● **Task directions**: Could you restate the data word for word?

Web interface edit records
*** Block opens ***

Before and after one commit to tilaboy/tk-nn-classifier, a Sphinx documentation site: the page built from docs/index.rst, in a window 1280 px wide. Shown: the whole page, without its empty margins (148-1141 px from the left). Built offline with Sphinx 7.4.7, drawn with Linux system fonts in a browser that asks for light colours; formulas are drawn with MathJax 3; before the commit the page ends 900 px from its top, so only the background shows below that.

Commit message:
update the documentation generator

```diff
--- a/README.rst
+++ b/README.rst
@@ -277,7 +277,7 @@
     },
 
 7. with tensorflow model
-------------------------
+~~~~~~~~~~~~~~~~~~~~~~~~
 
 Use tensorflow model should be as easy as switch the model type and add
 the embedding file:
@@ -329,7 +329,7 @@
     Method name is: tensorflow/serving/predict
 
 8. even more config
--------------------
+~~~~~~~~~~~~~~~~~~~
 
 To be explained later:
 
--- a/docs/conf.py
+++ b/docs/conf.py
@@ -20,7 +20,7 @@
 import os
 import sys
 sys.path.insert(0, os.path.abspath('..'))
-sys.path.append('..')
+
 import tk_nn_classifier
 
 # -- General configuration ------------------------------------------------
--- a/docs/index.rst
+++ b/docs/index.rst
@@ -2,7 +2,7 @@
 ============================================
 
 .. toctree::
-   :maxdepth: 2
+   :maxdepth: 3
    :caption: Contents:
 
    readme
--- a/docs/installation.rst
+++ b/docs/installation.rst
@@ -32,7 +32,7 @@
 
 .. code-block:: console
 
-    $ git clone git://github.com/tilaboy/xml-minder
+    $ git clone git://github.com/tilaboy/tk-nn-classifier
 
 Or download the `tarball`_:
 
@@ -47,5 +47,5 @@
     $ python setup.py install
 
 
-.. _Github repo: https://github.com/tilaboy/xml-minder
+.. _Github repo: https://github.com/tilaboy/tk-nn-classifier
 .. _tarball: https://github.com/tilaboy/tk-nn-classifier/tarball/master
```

*** Block closes ***

● **Output for this task**:
Before and after one commit to tilaboy/tk-nn-classifier, a Sphinx documentation site: the page built from docs/index.rst, in a window 1280 px wide. Shown: the whole page, without its empty margins (148-1141 px from the left). Built offline with Sphinx 7.4.7, drawn with Linux system fonts in a browser that asks for light colours; formulas are drawn with MathJax 3; before the commit the page ends 900 px from its top, so only the background shows below that.

Commit message:
update the documentation generator

```diff
--- a/README.rst
+++ b/README.rst
@@ -277,7 +277,7 @@
     },
 
 7. with tensorflow model
-------------------------
+~~~~~~~~~~~~~~~~~~~~~~~~
 
 Use tensorflow model should be as easy as switch the model type and add
 the embedding file:
@@ -329,7 +329,7 @@
     Method name is: tensorflow/serving/predict
 
 8. even more config
--------------------
+~~~~~~~~~~~~~~~~~~~
 
 To be explained later:
 
--- a/docs/conf.py
+++ b/docs/conf.py
@@ -20,7 +20,7 @@
 import os
 import sys
 sys.path.insert(0, os.path.abspath('..'))
-sys.path.append('..')
+
 import tk_nn_classifier
 
 # -- General configuration ------------------------------------------------
--- a/docs/index.rst
+++ b/docs/index.rst
@@ -2,7 +2,7 @@
 ============================================
 
 .. toctree::
-   :maxdepth: 2
+   :maxdepth: 3
    :caption: Contents:
 
    readme
--- a/docs/installation.rst
+++ b/docs/installation.rst
@@ -32,7 +32,7 @@
 
 .. code-block:: console
 
-    $ git clone git://github.com/tilaboy/xml-minder
+    $ git clone git://github.com/tilaboy/tk-nn-classifier
 
 Or download the `tarball`_:
 
@@ -47,5 +47,5 @@
     $ python setup.py install
 
 
-.. _Github repo: https://github.com/tilaboy/xml-minder
+.. _Github repo: https://github.com/tilaboy/tk-nn-classifier
 .. _tarball: https://github.com/tilaboy/tk-nn-classifier/tarball/master
```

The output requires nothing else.